Premier Legault announced the measure on Tuesday in Montreal. He will be accompanied for the occasion by the new Minister of Health and Social Services, Christian Dubé; the minister responsible for the city, Chantal Rouleau; the national director of public health, Horacio Arruda; and its regional director, Mylène Drouin.
After having “strongly recommended” the wearing of the mask for weeks, the Legault government, which is preparing for a second wave of COVID-19, has finally decided to impose this protection measure on all users of public transportation , where it is particularly difficult to respect the rules of social distancing.
Dr. Arruda, who has never ruled out making face cover mandatory in certain situations, ultimately seems to have concluded that it was a necessity.
The measure will be applied within two weeks.
We do not yet know how to apply this measure, namely: whether masks will be provided to users who do not have them; whether they will be denied access to subways and buses; or if fines will be distributed to offenders and, if so, by whom.
One thing is certain: the imposition of such a measure was not the first choice of the government and the health authorities, who repeatedly invoked the obstacles and challenges posed by the imposition of this obligation on the scale of Quebec.
But faced with the lukewarmness of Quebecers towards the voluntary wearing of a mask, the authorities were forced to react.
On Monday, Dr. Arruda set the stage by once again deploring the looseness in the face of health regulations, adding that the imposition of the mask on public transport was an option
very, very highly rated right now.
At this point in the COVID-19 pandemic, forgetfulness is according to him
worst danger that watches over Quebec.
It is important not to forget that this virus still exists, did he declare.
We all have a responsibility to prepare.
It is not only in Quebec that wearing a mask will be mandatory in public transportation. This is already the case in Ottawa, Guelph and Hamilton. In Toronto, wearing face cover will also be mandatory on public transit starting Thursday.
For the leader of the official opposition Dominique Anglade, who had been calling for this measure for a while, it was time for the government to decide to act.
Better late than never, but in public health, sooner would have been better than later, she said on her Twitter account. Another step back from François Legault that could have been avoided when we have been asking for weeks to wear a mandatory mask in public transport.
The mayor of Montreal, Valérie Plante, also says she is reassured.

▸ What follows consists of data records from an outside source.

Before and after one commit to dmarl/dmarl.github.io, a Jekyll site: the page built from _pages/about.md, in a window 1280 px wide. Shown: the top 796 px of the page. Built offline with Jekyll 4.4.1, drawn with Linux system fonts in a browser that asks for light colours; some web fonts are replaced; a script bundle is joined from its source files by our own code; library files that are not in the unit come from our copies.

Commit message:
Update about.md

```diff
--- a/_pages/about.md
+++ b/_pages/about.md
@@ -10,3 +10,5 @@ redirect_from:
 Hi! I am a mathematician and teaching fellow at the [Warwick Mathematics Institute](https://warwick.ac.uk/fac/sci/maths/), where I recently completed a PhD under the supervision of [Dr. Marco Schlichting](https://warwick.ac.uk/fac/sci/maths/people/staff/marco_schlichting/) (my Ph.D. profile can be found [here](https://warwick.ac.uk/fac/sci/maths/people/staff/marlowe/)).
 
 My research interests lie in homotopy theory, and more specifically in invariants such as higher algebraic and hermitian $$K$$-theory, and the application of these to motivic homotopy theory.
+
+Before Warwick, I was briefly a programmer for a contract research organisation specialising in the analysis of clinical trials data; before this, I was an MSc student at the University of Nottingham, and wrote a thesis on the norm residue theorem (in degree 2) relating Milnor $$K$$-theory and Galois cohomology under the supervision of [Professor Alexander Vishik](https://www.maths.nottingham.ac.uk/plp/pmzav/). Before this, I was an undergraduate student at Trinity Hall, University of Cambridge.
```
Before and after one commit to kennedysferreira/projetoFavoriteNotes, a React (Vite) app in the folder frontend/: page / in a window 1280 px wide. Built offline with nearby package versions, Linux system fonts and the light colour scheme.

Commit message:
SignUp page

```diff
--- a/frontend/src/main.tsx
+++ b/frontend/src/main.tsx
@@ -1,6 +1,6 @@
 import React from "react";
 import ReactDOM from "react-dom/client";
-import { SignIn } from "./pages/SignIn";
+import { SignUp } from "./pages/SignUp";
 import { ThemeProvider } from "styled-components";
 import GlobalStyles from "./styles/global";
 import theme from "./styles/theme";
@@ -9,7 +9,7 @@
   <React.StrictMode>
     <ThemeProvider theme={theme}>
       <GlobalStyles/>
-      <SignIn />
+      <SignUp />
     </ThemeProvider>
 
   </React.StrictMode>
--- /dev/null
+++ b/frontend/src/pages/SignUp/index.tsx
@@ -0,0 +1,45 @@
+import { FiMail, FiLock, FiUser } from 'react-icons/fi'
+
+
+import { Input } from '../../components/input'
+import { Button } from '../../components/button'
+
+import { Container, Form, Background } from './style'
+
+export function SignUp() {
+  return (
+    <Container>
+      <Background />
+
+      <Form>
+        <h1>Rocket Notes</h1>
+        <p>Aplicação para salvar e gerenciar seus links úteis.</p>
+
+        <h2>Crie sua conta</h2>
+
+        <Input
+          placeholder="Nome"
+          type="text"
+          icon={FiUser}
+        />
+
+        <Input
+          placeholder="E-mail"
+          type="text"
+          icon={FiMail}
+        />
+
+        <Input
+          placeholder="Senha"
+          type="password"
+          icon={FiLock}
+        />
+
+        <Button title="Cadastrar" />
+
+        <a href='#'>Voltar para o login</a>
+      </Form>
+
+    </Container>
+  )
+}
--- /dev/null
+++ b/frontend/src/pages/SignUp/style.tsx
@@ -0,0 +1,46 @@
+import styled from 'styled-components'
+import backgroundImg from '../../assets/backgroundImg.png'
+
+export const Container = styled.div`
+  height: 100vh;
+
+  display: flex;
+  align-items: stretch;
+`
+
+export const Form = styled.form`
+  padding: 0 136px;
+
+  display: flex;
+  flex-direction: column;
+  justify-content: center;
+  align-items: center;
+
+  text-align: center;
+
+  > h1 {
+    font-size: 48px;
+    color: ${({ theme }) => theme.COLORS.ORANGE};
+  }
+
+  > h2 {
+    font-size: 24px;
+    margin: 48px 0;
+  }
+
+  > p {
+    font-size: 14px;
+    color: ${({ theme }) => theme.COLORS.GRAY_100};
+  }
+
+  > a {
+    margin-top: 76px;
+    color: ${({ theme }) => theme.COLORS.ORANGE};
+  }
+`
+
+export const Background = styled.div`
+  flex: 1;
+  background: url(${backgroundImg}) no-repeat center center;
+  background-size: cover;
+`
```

This is in line with the discussions and representations I have made with the government of Quebec, but also with the mayors and mayors of the metropolitan community of Montreal, of which I am the president., she said on Monday.
However, it will be necessary to be flexible in applying the ban, pleads Ms. Plante.
We can’t prevent honest workers who have forgotten their masks from entering public transit, I think it would be unproductive and that’s not the intention, she said.
According to her, the solution goes through
distributing masks in less affluent or more affected areas, by installing
mask dispensers or by
According to a survey by the Canadian Medical Association published last Friday, wearing a mask seems to be the least followed preventive measure, especially by young people.
Only 42% of Quebecers surveyed said they had covered their faces regularly in public places since the start of the crisis, including barely 27% of respondents aged 18 to 34.
With information from Sébastien Bovet and La Presse canadienne